### WHAT IS REQUIRED
Reproduce the lines below verbatim. Pictures are to be omitted.

### SUPPLIED MATERIAL
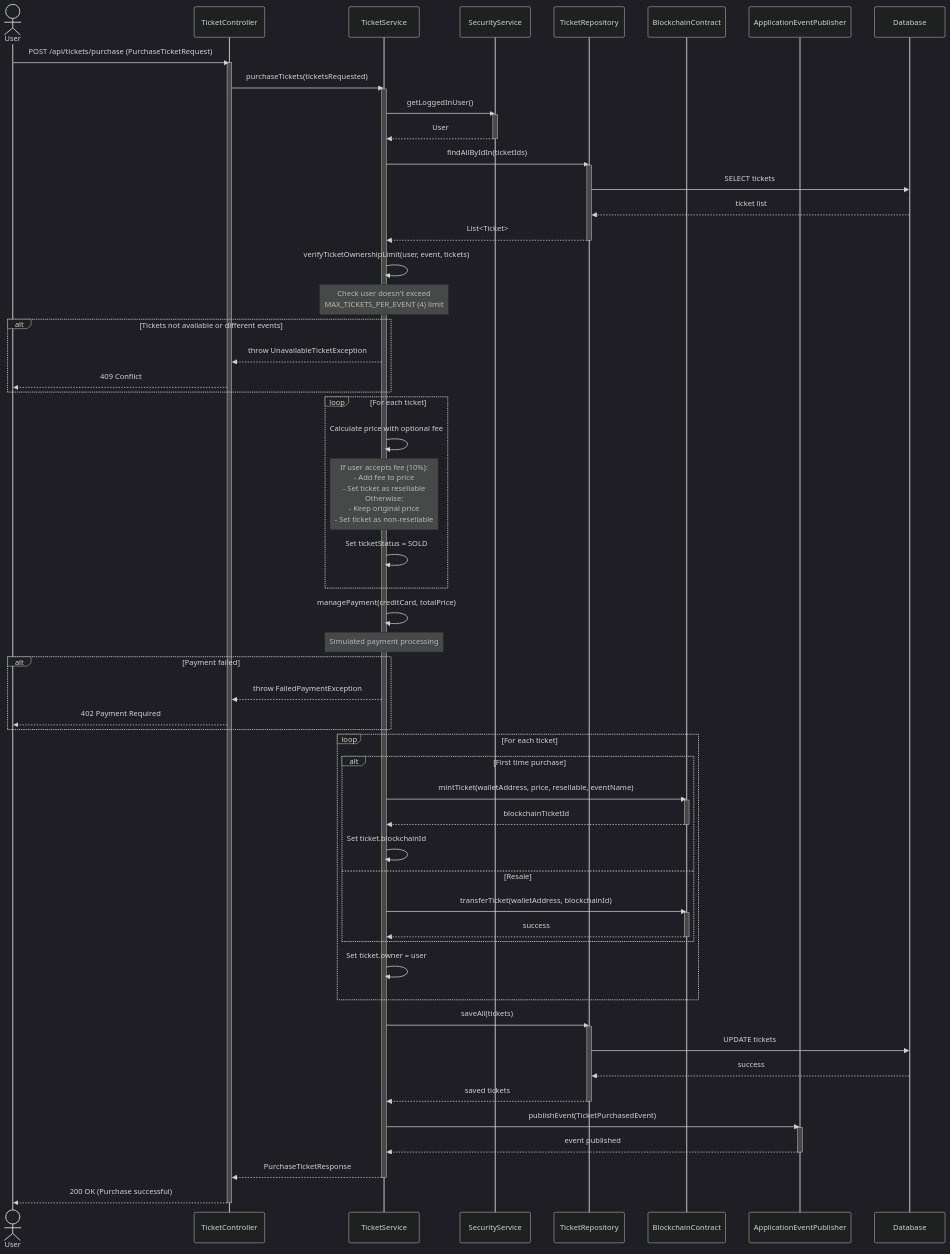
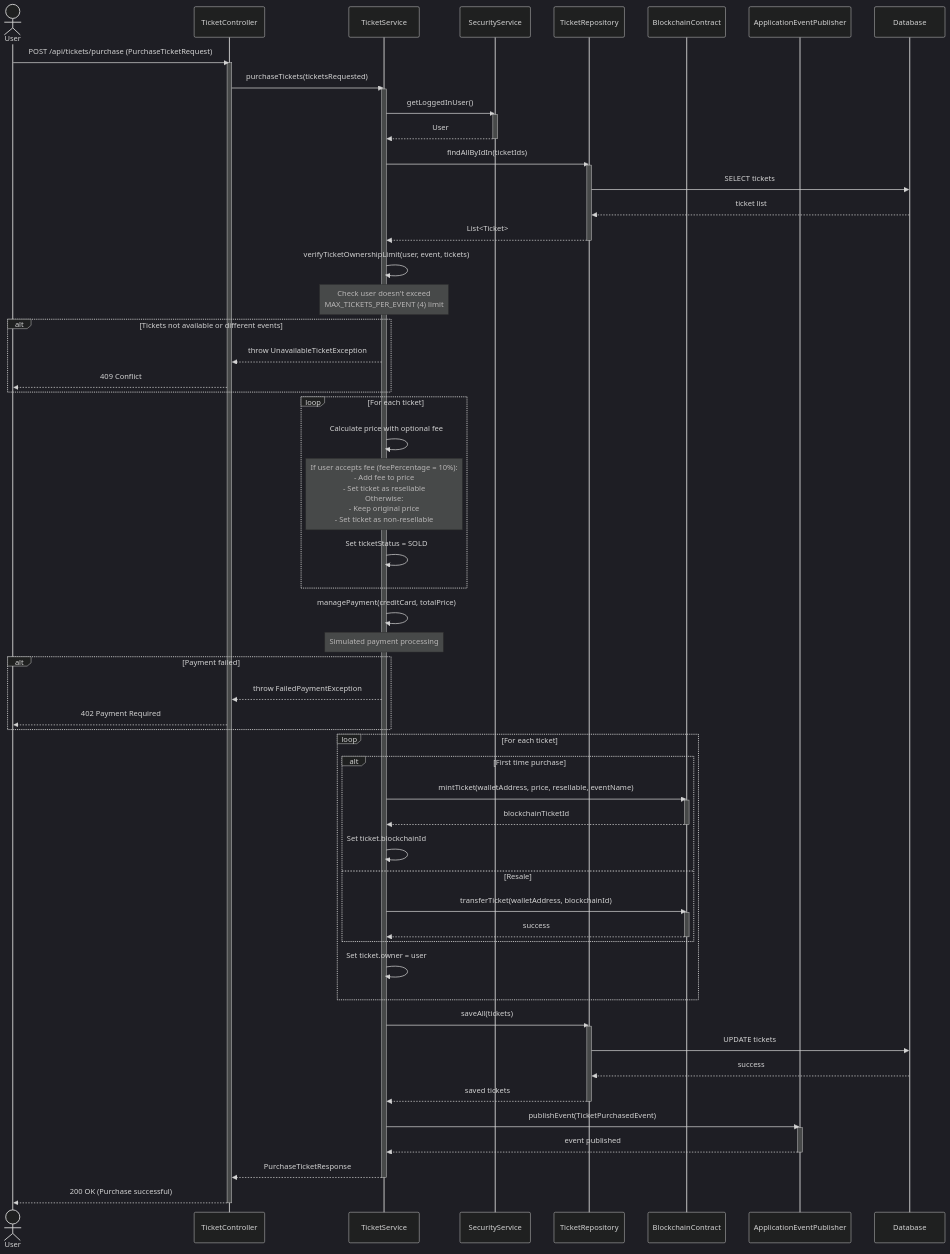
Before and after one commit to s-lusito/TicketBlock-Ing_Sw: the diagram in docs/sequence-ticket-purchase.md, drawn with Mermaid (dark theme). The commit also changed 2 other files, not shown here.

Commit message:
Fix documentation issues: remove broken link and clarify fee configuration

```diff
--- a/docs/sequence-ticket-purchase.md
+++ b/docs/sequence-ticket-purchase.md
@@ -41,7 +41,7 @@
     
     loop For each ticket
         Service->>Service: Calculate price with optional fee
-        Note over Service: If user accepts fee (10%):<br/>- Add fee to price<br/>- Set ticket as resellable<br/>Otherwise:<br/>- Keep original price<br/>- Set ticket as non-resellable
+        Note over Service: If user accepts fee (feePercentage = 10%):<br/>- Add fee to price<br/>- Set ticket as resellable<br/>Otherwise:<br/>- Keep original price<br/>- Set ticket as non-resellable
         Service->>Service: Set ticketStatus = SOLD
     end
     
```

### ANSWER TO THIS TASK
Before and after one commit to s-lusito/TicketBlock-Ing_Sw: the diagram in docs/sequence-ticket-purchase.md, drawn with Mermaid (dark theme). The commit also changed 2 other files, not shown here.

Commit message:
Fix documentation issues: remove broken link and clarify fee configuration

```diff
--- a/docs/sequence-ticket-purchase.md
+++ b/docs/sequence-ticket-purchase.md
@@ -41,7 +41,7 @@
     
     loop For each ticket
         Service->>Service: Calculate price with optional fee
-        Note over Service: If user accepts fee (10%):<br/>- Add fee to price<br/>- Set ticket as resellable<br/>Otherwise:<br/>- Keep original price<br/>- Set ticket as non-resellable
+        Note over Service: If user accepts fee (feePercentage = 10%):<br/>- Add fee to price<br/>- Set ticket as resellable<br/>Otherwise:<br/>- Keep original price<br/>- Set ticket as non-resellable
         Service->>Service: Set ticketStatus = SOLD
     end
     
```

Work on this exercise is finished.